Figures published by the Office of National Statistics at the end of November show that 90,871 opposite-sex couples divorced last year, a decrease of 10.6% compared to 2017 and the lowest number since 1971.
Commenting on the statistics, the ONS said Ministry of Justice figures highlight an “administrative reason behind the scale of this decrease”.
It emerged earlier this year that couples faced a record 59-week wait to get divorced as a result of a backlog in regional divorce centres.
In addition, the government announced in May that couples would no longer have to prove fault to get divorced.
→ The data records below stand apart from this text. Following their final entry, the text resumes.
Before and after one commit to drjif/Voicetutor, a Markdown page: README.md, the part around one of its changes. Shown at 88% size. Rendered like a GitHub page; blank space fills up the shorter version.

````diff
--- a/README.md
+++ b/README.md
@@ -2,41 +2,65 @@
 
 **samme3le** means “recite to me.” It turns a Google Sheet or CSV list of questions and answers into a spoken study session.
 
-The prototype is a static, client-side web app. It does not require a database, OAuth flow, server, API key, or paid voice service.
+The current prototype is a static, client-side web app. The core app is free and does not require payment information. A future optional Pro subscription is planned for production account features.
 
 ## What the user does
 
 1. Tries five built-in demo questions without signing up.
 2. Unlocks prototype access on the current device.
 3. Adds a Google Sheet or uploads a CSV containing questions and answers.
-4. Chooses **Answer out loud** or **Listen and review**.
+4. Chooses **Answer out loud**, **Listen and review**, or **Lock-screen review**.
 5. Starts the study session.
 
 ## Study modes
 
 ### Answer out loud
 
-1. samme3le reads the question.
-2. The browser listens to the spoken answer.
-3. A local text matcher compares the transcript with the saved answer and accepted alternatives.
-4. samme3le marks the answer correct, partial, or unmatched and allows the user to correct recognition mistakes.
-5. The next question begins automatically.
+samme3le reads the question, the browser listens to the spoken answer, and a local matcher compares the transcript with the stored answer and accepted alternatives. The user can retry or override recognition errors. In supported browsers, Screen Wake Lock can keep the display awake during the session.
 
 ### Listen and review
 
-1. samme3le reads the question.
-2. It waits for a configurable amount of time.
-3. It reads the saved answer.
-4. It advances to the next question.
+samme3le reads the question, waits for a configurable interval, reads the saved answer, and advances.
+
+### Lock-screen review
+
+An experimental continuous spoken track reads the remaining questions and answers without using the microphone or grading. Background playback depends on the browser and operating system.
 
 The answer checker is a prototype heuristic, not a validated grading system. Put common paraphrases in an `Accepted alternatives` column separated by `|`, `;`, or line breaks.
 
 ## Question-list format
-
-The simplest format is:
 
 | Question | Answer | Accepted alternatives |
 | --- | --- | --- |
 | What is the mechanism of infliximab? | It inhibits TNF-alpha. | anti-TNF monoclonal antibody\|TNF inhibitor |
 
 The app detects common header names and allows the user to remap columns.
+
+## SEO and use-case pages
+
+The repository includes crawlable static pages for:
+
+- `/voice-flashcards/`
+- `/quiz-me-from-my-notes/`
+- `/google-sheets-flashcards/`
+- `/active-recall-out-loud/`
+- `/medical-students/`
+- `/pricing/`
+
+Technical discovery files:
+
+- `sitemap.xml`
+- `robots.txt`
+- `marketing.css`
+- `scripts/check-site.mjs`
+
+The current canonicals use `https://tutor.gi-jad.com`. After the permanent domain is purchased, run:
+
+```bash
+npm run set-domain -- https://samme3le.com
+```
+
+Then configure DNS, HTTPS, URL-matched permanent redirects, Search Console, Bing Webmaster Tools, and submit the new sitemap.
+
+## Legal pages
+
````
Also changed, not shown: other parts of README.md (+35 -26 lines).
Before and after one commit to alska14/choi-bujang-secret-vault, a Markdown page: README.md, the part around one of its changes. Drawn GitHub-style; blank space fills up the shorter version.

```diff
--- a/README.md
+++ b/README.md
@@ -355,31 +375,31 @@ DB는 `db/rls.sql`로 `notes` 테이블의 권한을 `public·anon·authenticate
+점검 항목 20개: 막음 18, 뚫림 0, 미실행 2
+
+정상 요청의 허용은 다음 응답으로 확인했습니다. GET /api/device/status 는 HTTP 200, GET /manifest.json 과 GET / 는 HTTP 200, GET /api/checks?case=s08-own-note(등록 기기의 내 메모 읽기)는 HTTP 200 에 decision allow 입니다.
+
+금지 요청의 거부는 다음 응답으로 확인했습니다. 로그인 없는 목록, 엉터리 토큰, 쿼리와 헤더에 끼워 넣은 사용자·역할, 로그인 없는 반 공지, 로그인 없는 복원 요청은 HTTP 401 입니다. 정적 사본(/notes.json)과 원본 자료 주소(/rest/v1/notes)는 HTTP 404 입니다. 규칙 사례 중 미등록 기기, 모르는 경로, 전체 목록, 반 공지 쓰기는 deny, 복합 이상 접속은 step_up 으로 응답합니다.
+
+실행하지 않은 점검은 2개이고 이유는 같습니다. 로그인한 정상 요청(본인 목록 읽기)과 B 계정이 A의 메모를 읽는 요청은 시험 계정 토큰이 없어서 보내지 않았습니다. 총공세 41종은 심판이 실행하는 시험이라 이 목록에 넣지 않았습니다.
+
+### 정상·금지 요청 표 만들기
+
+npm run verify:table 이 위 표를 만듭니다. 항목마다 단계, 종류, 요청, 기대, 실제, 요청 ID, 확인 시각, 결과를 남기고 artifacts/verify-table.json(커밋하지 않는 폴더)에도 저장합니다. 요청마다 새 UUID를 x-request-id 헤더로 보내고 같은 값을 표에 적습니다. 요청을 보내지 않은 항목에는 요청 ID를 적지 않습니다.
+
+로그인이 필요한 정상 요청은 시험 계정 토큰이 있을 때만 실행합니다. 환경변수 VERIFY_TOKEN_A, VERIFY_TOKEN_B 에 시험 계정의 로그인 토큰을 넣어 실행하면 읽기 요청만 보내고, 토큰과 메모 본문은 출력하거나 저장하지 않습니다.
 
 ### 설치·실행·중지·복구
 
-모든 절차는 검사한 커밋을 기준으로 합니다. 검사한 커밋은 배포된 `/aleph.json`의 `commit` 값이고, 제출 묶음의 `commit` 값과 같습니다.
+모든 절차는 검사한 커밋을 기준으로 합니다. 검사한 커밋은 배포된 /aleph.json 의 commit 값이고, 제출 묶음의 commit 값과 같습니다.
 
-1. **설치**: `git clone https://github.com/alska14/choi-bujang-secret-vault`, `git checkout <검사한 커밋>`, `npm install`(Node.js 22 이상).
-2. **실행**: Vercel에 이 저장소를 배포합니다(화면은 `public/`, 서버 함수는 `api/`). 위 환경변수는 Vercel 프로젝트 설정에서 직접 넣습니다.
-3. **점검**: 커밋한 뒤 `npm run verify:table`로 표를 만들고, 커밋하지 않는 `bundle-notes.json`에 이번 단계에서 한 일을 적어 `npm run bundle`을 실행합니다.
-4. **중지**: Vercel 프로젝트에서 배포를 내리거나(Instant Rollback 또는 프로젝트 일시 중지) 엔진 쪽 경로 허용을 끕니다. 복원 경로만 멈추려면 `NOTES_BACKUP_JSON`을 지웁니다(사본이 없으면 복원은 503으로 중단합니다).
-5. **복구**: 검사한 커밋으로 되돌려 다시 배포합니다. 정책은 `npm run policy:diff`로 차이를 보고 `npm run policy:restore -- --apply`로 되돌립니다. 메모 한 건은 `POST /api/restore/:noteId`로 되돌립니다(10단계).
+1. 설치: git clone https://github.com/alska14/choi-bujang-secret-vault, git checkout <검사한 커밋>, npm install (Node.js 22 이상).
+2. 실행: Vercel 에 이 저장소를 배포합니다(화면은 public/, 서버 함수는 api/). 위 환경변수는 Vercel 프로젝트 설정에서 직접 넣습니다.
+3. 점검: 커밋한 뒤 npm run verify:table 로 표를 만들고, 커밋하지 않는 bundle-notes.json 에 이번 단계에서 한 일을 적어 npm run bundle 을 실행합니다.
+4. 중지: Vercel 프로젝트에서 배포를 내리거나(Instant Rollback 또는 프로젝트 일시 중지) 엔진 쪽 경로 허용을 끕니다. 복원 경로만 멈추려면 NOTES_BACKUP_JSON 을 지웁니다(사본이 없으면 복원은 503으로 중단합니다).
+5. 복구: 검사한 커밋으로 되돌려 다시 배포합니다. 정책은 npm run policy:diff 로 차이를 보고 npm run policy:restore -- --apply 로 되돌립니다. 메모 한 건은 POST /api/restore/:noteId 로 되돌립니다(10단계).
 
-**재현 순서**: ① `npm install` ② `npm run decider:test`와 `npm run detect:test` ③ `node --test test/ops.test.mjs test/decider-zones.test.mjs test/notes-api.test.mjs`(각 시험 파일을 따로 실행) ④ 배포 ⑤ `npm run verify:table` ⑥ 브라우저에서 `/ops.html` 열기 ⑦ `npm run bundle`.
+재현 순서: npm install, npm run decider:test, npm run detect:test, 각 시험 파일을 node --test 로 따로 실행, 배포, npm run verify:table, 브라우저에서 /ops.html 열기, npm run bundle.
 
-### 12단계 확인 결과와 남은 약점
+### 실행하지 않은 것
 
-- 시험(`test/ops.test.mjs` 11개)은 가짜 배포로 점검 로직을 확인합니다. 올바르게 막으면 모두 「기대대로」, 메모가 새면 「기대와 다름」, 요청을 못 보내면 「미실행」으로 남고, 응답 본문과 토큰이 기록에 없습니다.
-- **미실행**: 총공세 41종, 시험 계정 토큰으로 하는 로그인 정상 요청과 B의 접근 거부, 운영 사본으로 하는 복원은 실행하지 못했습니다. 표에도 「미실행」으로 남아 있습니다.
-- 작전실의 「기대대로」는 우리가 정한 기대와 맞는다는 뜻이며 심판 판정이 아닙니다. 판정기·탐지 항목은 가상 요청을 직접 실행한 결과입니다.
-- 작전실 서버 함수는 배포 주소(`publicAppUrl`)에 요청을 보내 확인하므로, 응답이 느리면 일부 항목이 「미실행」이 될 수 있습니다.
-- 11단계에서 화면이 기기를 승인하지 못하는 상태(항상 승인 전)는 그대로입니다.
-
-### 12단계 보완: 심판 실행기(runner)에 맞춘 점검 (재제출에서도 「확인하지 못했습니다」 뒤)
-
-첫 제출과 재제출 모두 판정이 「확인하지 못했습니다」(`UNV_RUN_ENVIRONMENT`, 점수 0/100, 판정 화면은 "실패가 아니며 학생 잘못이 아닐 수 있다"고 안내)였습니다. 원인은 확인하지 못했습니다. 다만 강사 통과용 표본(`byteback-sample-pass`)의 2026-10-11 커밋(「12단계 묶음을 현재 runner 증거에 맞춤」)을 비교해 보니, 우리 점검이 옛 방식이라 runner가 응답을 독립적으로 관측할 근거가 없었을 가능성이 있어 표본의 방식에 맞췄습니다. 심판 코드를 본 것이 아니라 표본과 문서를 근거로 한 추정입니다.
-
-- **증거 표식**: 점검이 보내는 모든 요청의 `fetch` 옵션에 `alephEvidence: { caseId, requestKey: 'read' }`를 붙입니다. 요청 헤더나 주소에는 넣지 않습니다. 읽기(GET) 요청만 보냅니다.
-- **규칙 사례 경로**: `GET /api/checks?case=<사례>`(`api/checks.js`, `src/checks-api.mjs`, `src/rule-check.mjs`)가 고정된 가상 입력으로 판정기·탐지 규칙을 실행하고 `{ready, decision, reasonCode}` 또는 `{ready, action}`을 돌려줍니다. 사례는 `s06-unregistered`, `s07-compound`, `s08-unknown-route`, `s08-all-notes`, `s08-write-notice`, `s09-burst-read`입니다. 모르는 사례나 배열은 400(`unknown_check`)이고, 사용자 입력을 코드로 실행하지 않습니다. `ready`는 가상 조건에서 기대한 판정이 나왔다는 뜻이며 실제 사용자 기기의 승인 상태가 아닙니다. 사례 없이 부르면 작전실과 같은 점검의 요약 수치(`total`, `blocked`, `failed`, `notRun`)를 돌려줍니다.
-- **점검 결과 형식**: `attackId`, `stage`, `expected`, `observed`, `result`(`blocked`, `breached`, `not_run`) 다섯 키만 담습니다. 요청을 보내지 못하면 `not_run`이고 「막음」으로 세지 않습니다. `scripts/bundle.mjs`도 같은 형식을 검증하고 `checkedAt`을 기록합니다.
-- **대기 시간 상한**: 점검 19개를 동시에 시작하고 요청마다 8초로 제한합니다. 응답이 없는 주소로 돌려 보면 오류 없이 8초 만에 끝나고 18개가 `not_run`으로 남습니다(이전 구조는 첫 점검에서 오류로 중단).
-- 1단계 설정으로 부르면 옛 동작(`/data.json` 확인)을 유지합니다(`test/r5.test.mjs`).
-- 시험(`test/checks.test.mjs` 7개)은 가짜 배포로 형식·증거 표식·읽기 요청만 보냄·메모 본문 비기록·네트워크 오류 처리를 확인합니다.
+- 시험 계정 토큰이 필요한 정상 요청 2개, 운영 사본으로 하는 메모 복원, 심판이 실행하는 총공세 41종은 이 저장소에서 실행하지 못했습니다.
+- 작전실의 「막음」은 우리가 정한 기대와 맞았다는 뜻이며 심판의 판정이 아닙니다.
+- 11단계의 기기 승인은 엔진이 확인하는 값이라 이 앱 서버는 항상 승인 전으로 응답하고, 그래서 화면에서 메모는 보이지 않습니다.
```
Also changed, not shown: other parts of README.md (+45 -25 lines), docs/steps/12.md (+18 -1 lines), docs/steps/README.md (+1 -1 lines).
However, the relevant legislation is currently stalled because of the upcoming general election.
Solicitor Zahra Pabani, a family law partner at national firm Irwin Mitchell, told the Law Society Gazette that the drop in divorce numbers reflects wider issues currently facing family law.
She said: “Unhappy couples are biding their time for the divorce rate to be so low. Once no-fault divorce comes in, divorce rates will skyrocket just as they did in the 1970s when new legislation was introduced.
“The reality is that the courts have suffered through numerous funding cuts, and court employees are increasingly overworked and understaffed. Delays are therefore inevitable and until this remedied, will likely skew future statistics.’